Arthur is not as bad as the critics make out. In fact, some of the criticisms I’ve read previously suggest a lot of the opinions are knee-jerk reactions to a remake of a ‘classic’. However, there are some genuine laughs to be had from our drunk protagonist stumbling between the moon and New York City. I know it’s crazy, but it’s true. (See what I did there…)

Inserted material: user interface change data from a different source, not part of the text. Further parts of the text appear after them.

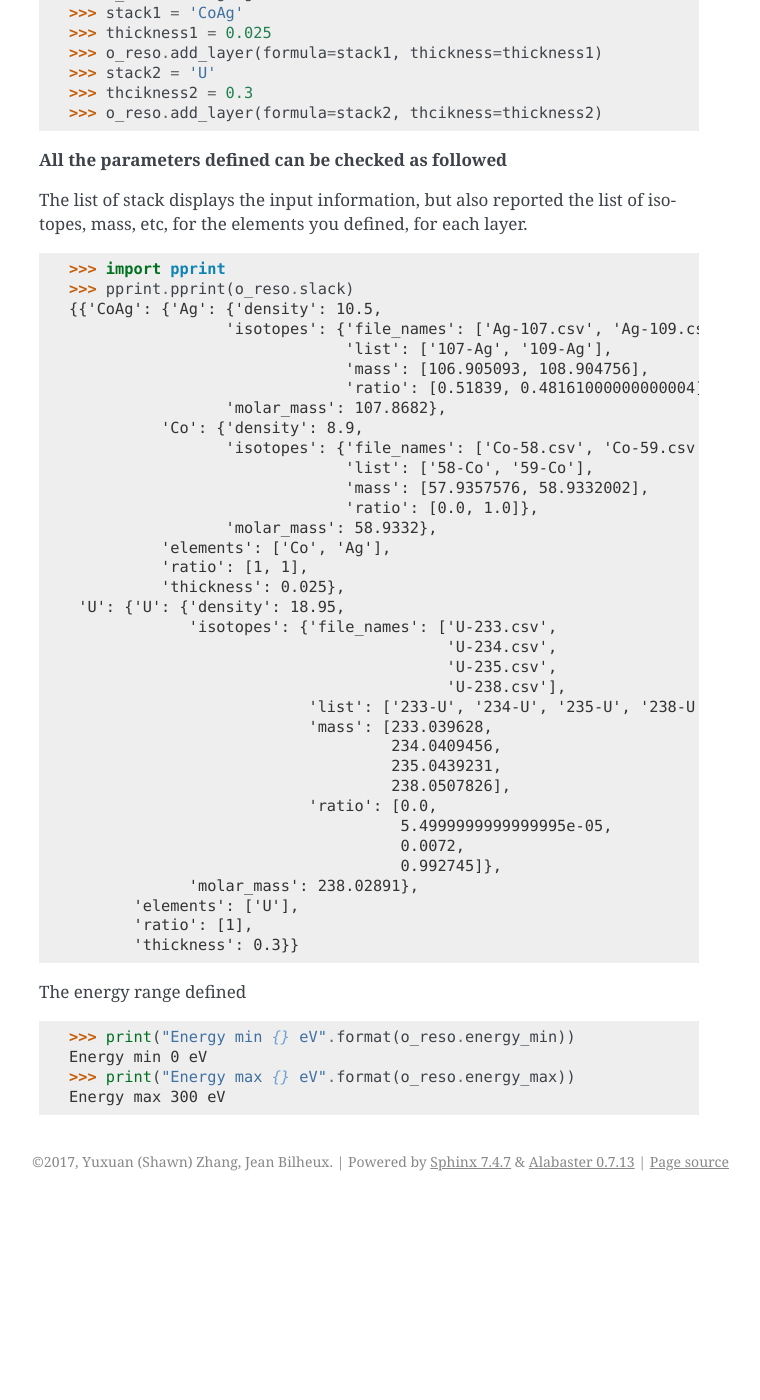
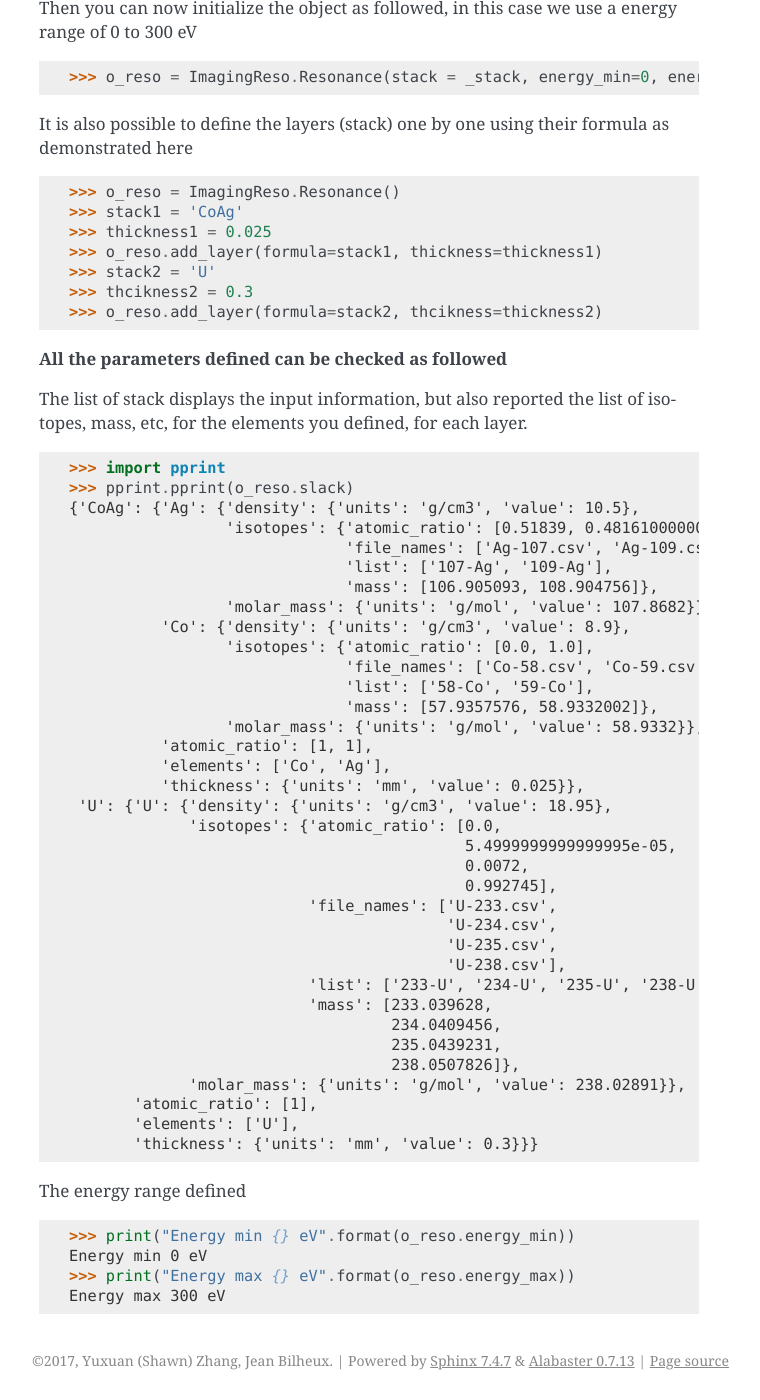
Before and after one commit to ornlneutronimaging/ImagingReso, a Sphinx documentation site: the page built from documentation/source/tutorial.rst, in a window 1280 px wide and 1400 px high, scrolled down 778 px. Shown: the whole window, without its empty margins (381-1141 px from the left). Built offline with Sphinx 7.4.7, drawn with Linux system fonts in a browser that asks for light colours; before the commit the page ends 1979 px from its top, so only the background shows below that; some of the changed text lies outside the part shown.

Commit message:
Changed ratio label and added units information to mass and density

```diff
--- a/documentation/source/tutorial.rst
+++ b/documentation/source/tutorial.rst
@@ -20,7 +20,17 @@ thickness is defined in mm and the ratio is the stochiometric coefficient of eac
 example:
 --------
 
->>> _stack = {'CoAg': {'elements': ['Co', Ag'], 'ratio': [1,1], thickness': 0.025}, 'U': {'elements': ['U'], 'ratio': [1], thickness': 0.3}}
+>>> _stack = _stack = {'CoAg': {'elements': ['Co','Ag'],
+                   'atomic_ratio': [1,1],
+                   'thickness': {'value': 0.025,
+                                'units': 'mm'},
+                  },
+         'U': {'elements': ['U'],
+               'atomic_ratio': [1],
+              'thickness': {'value': 0.3,
+                           'units': 'mm'},
+              },
+         }
 
 Then you can now initialize the object as followed, in this case we use a energy range of 0 to 300 eV
 
@@ -43,23 +53,27 @@ the elements you defined, for each layer.
 
 >>> import pprint
 >>> pprint.pprint(o_reso.slack)
-{{'CoAg': {'Ag': {'density': 10.5,
-                 'isotopes': {'file_names': ['Ag-107.csv', 'Ag-109.csv'],
+{'CoAg': {'Ag': {'density': {'units': 'g/cm3', 'value': 10.5},
+                 'isotopes': {'atomic_ratio': [0.51839, 0.48161000000000004],
+                              'file_names': ['Ag-107.csv', 'Ag-109.csv'],
                               'list': ['107-Ag', '109-Ag'],
-                              'mass': [106.905093, 108.904756],
-                              'ratio': [0.51839, 0.48161000000000004]},
-                 'molar_mass': 107.8682},
-          'Co': {'density': 8.9,
-                 'isotopes': {'file_names': ['Co-58.csv', 'Co-59.csv'],
+                              'mass': [106.905093, 108.904756]},
+                 'molar_mass': {'units': 'g/mol', 'value': 107.8682}},
+          'Co': {'density': {'units': 'g/cm3', 'value': 8.9},
+                 'isotopes': {'atomic_ratio': [0.0, 1.0],
+                              'file_names': ['Co-58.csv', 'Co-59.csv'],
                               'list': ['58-Co', '59-Co'],
-                              'mass': [57.9357576, 58.9332002],
-                              'ratio': [0.0, 1.0]},
-                 'molar_mass': 58.9332},
+                              'mass': [57.9357576, 58.9332002]},
+                 'molar_mass': {'units': 'g/mol', 'value': 58.9332}},
+          'atomic_ratio': [1, 1],
           'elements': ['Co', 'Ag'],
-          'ratio': [1, 1],
-          'thickness': 0.025},
- 'U': {'U': {'density': 18.95,
-             'isotopes': {'file_names': ['U-233.csv',
+          'thickness': {'units': 'mm', 'value': 0.025}},
+ 'U': {'U': {'density': {'units': 'g/cm3', 'value': 18.95},
+             'isotopes': {'atomic_ratio': [0.0,
+                                           5.4999999999999995e-05,
+                                           0.0072,
+                                           0.992745],
+                          'file_names': ['U-233.csv',
                                          'U-234.csv',
                                          'U-235.csv',
                                          'U-238.csv'],
@@ -67,15 +81,11 @@ the elements you defined, for each layer.
                           'mass': [233.039628,
                                    234.0409456,
                                    235.0439231,
-                                   238.0507826],
-                          'ratio': [0.0,
-                                    5.4999999999999995e-05,
-                                    0.0072,
-                                    0.992745]},
-             'molar_mass': 238.02891},
+                                   238.0507826]},
+             'molar_mass': {'units': 'g/mol', 'value': 238.02891}},
+       'atomic_ratio': [1],
        'elements': ['U'],
-       'ratio': [1],
-       'thickness': 0.3}}
+       'thickness': {'units': 'mm', 'value': 0.3}}}
 
 The energy range defined
 
```
Also changed, not shown: 10 other files.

The best scenes seem to be those where Russell Brand, who plays the titular Arthur, has been allowed to run away with the script and, as a result, breathe life into Arthur. His mistrusting rant at a docile horse and his childlike reaction to being involved in a police chase stick out as being examples of how Brand can confidently play innocent and friendly. The problem is that these scenes of Arthur the man-child are bookended with scenes of Arthur the sleazy Lothario. All men are created with two sides to their personality, but the extremes shown here suggest that Arthur could be more schizophrenic than alcoholic. One minute driving around in the Batmobile; the next, talking about how he likes his women flexible. It just doesn’t work.
The inconsistency in Arthur’s character isn’t just found there. We are constantly reminded by others in the film that Arthur is a borderline genius and yet this is the man who has never seen spaghetti hoops and doesn’t understand how to hail a taxi or what email is. If he’s so intelligent, how come modern life seems to have passed him by.

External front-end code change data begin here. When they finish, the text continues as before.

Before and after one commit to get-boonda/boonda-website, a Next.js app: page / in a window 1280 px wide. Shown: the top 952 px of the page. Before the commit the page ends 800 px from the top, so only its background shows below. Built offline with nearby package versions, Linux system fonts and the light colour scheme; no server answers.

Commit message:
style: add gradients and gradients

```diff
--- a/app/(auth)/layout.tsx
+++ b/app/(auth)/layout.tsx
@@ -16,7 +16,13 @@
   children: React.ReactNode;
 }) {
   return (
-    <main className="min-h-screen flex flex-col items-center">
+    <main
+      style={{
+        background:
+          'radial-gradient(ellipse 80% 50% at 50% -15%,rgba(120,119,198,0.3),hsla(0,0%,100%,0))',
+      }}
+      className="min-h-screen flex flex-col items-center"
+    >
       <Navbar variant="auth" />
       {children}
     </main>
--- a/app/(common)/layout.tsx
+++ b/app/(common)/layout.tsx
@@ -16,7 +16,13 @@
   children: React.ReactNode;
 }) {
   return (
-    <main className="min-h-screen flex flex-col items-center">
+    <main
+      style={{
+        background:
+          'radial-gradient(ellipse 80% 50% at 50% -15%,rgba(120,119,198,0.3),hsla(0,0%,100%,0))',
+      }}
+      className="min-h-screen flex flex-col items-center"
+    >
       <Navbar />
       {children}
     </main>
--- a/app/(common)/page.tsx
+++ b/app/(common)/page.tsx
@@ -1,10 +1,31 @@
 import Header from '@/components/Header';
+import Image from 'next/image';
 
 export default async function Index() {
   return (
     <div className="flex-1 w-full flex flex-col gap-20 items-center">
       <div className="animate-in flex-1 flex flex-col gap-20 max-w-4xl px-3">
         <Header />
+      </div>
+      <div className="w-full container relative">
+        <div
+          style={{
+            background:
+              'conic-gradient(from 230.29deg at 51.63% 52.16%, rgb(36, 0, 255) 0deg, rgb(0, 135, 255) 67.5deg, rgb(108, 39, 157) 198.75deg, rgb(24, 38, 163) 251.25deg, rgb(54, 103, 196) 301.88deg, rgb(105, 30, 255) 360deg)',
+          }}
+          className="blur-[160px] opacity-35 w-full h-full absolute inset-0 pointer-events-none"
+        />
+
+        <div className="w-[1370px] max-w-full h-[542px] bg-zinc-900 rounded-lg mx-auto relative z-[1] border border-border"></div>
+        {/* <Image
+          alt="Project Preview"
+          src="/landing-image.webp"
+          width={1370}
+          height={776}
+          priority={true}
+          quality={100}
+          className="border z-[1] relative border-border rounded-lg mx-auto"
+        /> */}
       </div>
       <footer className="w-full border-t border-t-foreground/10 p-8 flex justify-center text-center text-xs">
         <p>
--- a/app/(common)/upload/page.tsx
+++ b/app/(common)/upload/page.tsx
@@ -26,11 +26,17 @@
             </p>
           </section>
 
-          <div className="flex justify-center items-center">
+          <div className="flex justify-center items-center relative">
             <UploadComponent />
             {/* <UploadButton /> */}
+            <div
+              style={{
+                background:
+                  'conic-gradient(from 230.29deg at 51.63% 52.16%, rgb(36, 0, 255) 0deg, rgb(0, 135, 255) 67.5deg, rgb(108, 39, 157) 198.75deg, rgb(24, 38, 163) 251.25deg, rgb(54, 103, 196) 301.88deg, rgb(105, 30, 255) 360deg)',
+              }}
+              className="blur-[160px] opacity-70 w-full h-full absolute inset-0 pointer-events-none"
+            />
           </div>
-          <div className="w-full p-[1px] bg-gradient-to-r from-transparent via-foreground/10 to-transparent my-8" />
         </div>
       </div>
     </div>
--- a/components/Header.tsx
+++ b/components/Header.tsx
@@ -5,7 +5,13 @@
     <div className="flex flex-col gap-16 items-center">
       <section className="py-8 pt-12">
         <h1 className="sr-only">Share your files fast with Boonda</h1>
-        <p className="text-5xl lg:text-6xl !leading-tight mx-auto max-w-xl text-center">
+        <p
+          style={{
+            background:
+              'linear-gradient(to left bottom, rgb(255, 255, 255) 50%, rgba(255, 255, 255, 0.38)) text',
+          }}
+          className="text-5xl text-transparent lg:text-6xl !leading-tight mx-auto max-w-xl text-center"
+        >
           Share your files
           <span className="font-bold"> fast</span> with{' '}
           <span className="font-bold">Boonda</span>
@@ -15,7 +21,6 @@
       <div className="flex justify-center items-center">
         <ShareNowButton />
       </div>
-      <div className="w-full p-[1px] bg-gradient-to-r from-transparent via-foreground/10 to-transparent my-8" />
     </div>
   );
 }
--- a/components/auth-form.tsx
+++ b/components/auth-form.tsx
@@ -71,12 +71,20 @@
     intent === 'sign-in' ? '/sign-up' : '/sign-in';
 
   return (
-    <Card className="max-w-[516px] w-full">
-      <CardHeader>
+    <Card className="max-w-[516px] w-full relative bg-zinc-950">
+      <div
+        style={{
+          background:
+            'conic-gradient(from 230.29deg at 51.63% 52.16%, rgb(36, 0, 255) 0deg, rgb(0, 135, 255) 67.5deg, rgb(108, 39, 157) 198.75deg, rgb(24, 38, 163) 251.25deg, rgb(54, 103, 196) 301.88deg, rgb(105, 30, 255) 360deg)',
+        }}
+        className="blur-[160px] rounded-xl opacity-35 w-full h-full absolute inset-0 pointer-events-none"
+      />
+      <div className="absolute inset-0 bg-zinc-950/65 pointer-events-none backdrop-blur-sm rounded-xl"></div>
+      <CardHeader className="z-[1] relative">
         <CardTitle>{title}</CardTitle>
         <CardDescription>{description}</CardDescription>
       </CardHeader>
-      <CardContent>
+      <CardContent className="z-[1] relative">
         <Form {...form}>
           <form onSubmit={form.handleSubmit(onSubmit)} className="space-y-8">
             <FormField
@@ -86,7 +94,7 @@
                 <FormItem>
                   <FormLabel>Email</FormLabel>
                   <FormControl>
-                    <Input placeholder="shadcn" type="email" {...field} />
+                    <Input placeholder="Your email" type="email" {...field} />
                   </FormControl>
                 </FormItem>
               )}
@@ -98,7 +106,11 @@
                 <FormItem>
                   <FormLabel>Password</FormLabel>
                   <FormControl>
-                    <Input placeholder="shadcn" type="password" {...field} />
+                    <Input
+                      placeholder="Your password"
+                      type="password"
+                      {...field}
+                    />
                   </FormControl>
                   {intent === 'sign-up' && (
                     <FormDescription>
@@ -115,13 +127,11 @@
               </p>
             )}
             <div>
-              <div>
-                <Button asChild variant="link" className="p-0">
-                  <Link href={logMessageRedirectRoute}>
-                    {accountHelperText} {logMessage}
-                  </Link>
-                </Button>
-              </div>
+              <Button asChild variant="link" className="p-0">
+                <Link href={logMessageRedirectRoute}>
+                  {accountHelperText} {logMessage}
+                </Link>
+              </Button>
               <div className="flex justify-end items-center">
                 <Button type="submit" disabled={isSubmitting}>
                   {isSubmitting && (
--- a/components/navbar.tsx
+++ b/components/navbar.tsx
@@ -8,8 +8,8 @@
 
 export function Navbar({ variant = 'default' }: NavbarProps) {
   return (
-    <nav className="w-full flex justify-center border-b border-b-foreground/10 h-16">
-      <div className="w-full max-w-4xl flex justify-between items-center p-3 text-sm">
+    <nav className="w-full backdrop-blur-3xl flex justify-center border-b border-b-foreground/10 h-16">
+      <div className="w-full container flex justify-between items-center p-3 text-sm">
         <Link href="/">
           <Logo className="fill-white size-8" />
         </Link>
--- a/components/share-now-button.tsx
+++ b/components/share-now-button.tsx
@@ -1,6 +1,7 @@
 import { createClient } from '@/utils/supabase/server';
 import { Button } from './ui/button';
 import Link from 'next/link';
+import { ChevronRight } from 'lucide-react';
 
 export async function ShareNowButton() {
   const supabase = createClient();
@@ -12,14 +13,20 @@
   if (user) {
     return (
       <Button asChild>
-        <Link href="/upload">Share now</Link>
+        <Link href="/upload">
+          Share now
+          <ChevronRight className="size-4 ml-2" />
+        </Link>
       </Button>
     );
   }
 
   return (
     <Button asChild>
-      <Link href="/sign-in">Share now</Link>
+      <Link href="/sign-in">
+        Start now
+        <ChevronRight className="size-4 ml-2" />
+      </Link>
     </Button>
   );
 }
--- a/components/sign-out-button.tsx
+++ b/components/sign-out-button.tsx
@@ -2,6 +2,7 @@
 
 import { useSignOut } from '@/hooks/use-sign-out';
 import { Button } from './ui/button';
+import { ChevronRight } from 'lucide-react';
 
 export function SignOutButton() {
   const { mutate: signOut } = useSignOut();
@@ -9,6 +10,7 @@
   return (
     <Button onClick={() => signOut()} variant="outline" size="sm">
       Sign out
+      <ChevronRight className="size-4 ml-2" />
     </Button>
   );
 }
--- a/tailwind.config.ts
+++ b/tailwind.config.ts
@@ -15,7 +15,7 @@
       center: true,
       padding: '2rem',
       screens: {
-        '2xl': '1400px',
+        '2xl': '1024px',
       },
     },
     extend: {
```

The biggest problem with Arthur is how quickly it runs out of steam after the first act is over. Nothing happens for a very long time and no amount of Brand falling over furniture or gurning changes that fact. A sub-plot involving him sobering up whilst he looks after a sick Helen Mirren is all very well and natural in a film about alcohol, but it adds nothing to anything. When it’s all over you realise your mind has drifted and you’re counting the tiles on the ceiling.
I repeat, Arthur is not a bad film, but it’s not as zany and comedic as it wants to be.